| EXTRACTED INFORMATION |

● ● ● ●

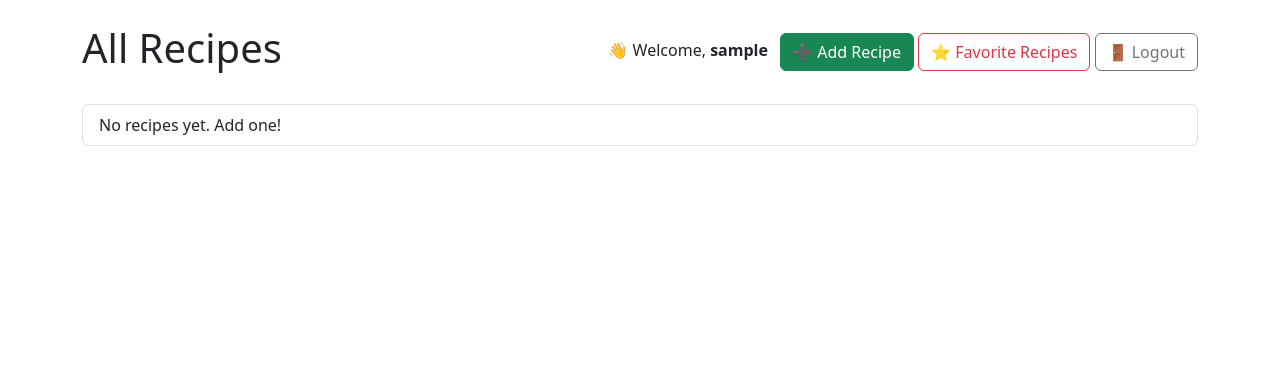
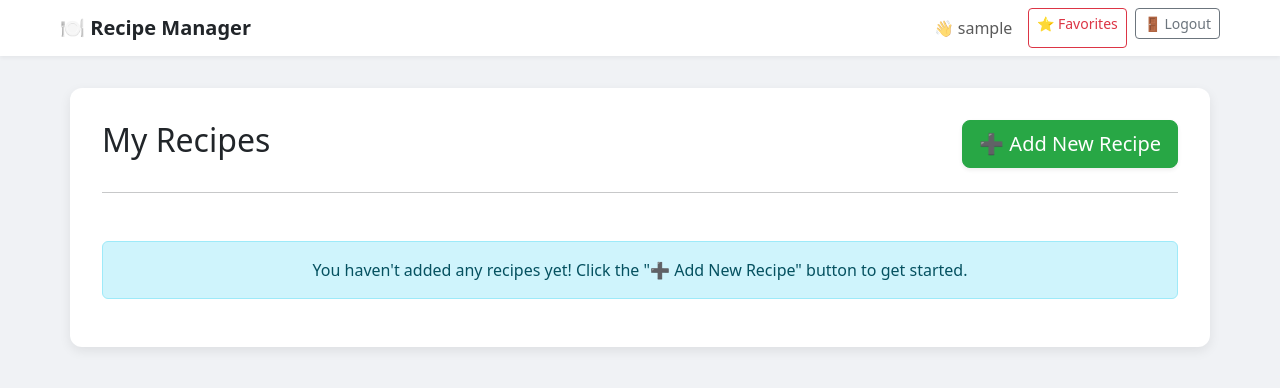
Before and after one commit to Tejashree1962/Recipe-Manager, a Django app: page / in a window 1280 px wide. Shown: the top 388 px of the page. Run offline with Django 5.2, Linux system fonts and the light colour scheme; the visitor is signed in with stand-in values (Sample User, id 1); data that the repository does not hold is empty.

Commit message:
implemented card-based UI

```diff
--- a/recipe_manager/settings.py
+++ b/recipe_manager/settings.py
@@ -27,6 +27,7 @@ INSTALLED_APPS = [
     'django.contrib.messages',
     'django.contrib.staticfiles',
     'recipes',
+    'django.contrib.humanize',
 ]
 
 MIDDLEWARE = [
--- a/recipes/templates/recipes/recipe_list.html
+++ b/recipes/templates/recipes/recipe_list.html
@@ -2,56 +2,126 @@
 <html lang="en">
 <head>
     <meta charset="UTF-8">
-    <title>Recipe List</title>
+    <title>Recipe Manager | My Recipes</title>
     <link rel="stylesheet" href="https://cdn.jsdelivr.net/npm/bootstrap@5.3.2/dist/css/bootstrap.min.css">
+
+    <style>
+        /* Custom Styles to match the card/dashboard look */
+        body {
+            background-color: #f0f2f5; /* Light grey background */
+            padding-top: 56px; /* Space for the fixed navbar */
+        }
+        .app-navbar {
+            background-color: #ffffff; /* White navbar background */
+            box-shadow: 0 2px 4px rgba(0, 0, 0, 0.05); /* Subtle shadow */
+        }
+        .main-card {
+            background-color: #ffffff;
+            border-radius: 12px; /* Rounded corners */
+            box-shadow: 0 4px 12px rgba(0, 0, 0, 0.08); /* Card shadow */
+            padding: 2rem;
+            margin-top: 2rem;
+            margin-bottom: 2rem;
+        }
+        .recipe-table th {
+            font-weight: 600;
+            color: #6c757d; /* Muted header text color */
+            border-bottom: 2px solid #dee2e6;
+        }
+        .recipe-table td {
+            vertical-align: middle;
+            font-size: 0.95rem;
+        }
+        .recipe-table tr:hover {
+            background-color: #f8f9fa; /* Light hover effect */
+        }
+        /* Style for the green 'Add Recipe' button */
+        .btn-success {
+            background-color: #28a745;
+            border-color: #28a745;
+        }
+    </style>
 </head>
-<body class="container mt-4">
+<body>
 
-    <div class="d-flex justify-content-between align-items-center mb-4">
-        <h1>All Recipes</h1>
-        <div>
+    <nav class="navbar navbar-expand-lg navbar-light app-navbar fixed-top">
+        <div class="container-fluid mx-5">
+            <a class="navbar-brand fw-bold text-dark" href="{% url 'recipe_list' %}">🍽️ Recipe Manager</a>
+            <div class="d-flex">
                 {% if user.is_authenticated %}
-                <span class="me-2">👋 Welcome, <strong>{{ user.username }}</strong></span>
-                <a href="{% url 'recipe_create' %}" class="btn btn-success">➕ Add Recipe</a>
-                <a href="{% url 'favorite_list' %}" class="btn btn-outline-danger">⭐ Favorite Recipes</a>
+                    <span class="navbar-text me-3">👋 {{ user.username }}</span>
 
-                {# 🔑 MODIFIED CODE: Use a POST form for secure logout (fixes 405 error) #}
+                    <a href="{% url 'favorite_list' %}" class="btn btn-sm btn-outline-danger me-2">⭐ Favorites</a>
+
                     <form method="post" action="{% url 'logout' %}" style="display: inline;">
                         {% csrf_token %}
-                    <button type="submit" class="btn btn-outline-secondary">
+                        <button type="submit" class="btn btn-sm btn-outline-secondary">
                             🚪 Logout
                         </button>
                     </form>
-
                 {% else %}
-                <a href="{% url 'login' %}" class="btn btn-primary">🔑 Login</a>
-                <a href="{% url 'register' %}" class="btn btn-secondary">📝 Register</a>
+                    <a href="{% url 'login' %}" class="btn btn-sm btn-outline-primary me-2">🔑 Login</a>
+                    <a href="{% url 'register' %}" class="btn btn-sm btn-outline-secondary">📝 Register</a>
                 {% endif %}
             </div>
         </div>
+    </nav>
 
-    <ul class="list-group">
+    <div class="container main-card">
+
+        <div class="d-flex justify-content-between align-items-center mb-4">
+            <h2 class="text-dark">My Recipes</h2>
+            <div>
+                <a href="{% url 'recipe_create' %}" class="btn btn-success btn-lg shadow-sm">➕ Add New Recipe</a>
+            </div>
+        </div>
+
+        <hr class="mb-4">
+
+        {% if recipes %}
+        <div class="table-responsive">
+            <table class="table align-middle recipe-table">
+                <thead>
+                    <tr>
+                        <th style="width: 45%;">Recipe Title</th>
+                        <th style="width: 20%;">Date Created</th>
+                        <th style="width: 35%;">Actions</th>
+                    </tr>
+                </thead>
+                <tbody>
                     {% for recipe in recipes %}
-        <li class="list-group-item d-flex justify-content-between align-items-center">
-            <div>
-                <a href="{% url 'recipe_detail' recipe.id %}" class="fw-bold">{{ recipe.title }}</a>
+                    <tr>
+                        <td>
+                            <a href="{% url 'recipe_detail' recipe.id %}" class="fw-bold text-primary">{{ recipe.title }}</a>
+                        </td>
+                        <td>{{ recipe.created_at|date:"M d, Y" }}</td>
+                        <td>
+                            {% if user.is_authenticated %}
+
+                                {% if recipe.id in favorites %}
+                                    <a href="{% url 'toggle_favorite' recipe.id %}" class="btn btn-sm btn-danger me-2">⭐ Unfavorite</a>
+                                {% else %}
+                                    <a href="{% url 'toggle_favorite' recipe.id %}" class="btn btn-sm btn-outline-warning me-2">⭐ Favorite</a>
+                                {% endif %}
+
+                                <a href="{% url 'recipe_update' recipe.id %}" class="btn btn-sm btn-info me-2">✏️ Edit</a>
+
+                                <a href="{% url 'recipe_delete' recipe.id %}" class="btn btn-sm btn-outline-danger">🗑 Delete</a>
+                            {% endif %}
+                        </td>
+                    </tr>
+                    {% endfor %}
+                </tbody>
+            </table>
         </div>
-            <div>
-                {% if user.is_authenticated %}
-                    {% if recipe.id in favorites %}
-                        <a href="{% url 'toggle_favorite' recipe.id %}" class="btn btn-outline-danger btn-sm"> Unfavorite</a>
         {% else %}
-                        <a href="{% url 'toggle_favorite' recipe.id %}" class="btn btn-outline-primary btn-sm"> Favorite</a>
+            <div class="alert alert-info text-center mt-5">
+                <p class="mb-0">You haven't added any recipes yet! Click the "➕ Add New Recipe" button to get started.</p>
+            </div>
         {% endif %}
-                    <a href="{% url 'recipe_update' recipe.id %}" class="btn btn-warning btn-sm">✏️ Edit</a>
-                    <a href="{% url 'recipe_delete' recipe.id %}" class="btn btn-danger btn-sm">🗑 Delete</a>
-                {% endif %}
+
     </div>
-        </li>
-        {% empty %}
-        <li class="list-group-item">No recipes yet. Add one!</li>
-        {% endfor %}
-    </ul>
 
+    <link rel="stylesheet" href="https://cdn.jsdelivr.net/npm/bootstrap-icons@1.10.5/font/bootstrap-icons.css">
 </body>
 </html>
--- a/recipes/views.py
+++ b/recipes/views.py
@@ -30,10 +30,17 @@ def recipe_detail(request, pk):
     # Check if the current user has favorited this specific recipe
     is_favorite = Favorite.objects.filter(recipe=recipe, user=request.user).exists()
 
+    # ✅ FIX: Split ingredients into a list so template can loop without `splitlines` filter
+    ingredients = recipe.ingredients.splitlines()
+
     return render(
         request,
         "recipes/recipe_detail.html",
-        {"recipe": recipe, "is_favorite": is_favorite},
+        {
+            "recipe": recipe,
+            "is_favorite": is_favorite,
+            "ingredients": ingredients,  # ✅ pass list to template
+        },
     )
 
 # 🔑 MODIFIED: Assigns the logged-in user to the new recipe upon creation.
```
Also changed, not shown: recipes/templates/recipes/recipe_detail.html (+70 -10 lines). Lines whose indentation alone changed are shown as unchanged.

● ● ● ●

| WHAT THE TASK REQUIRES |
All lines above with the word "hover" need to be reported.

| SOLUTION FOR THIS EXERCISE |
+        .recipe-table tr:hover {
+            background-color: #f8f9fa; /* Light hover effect */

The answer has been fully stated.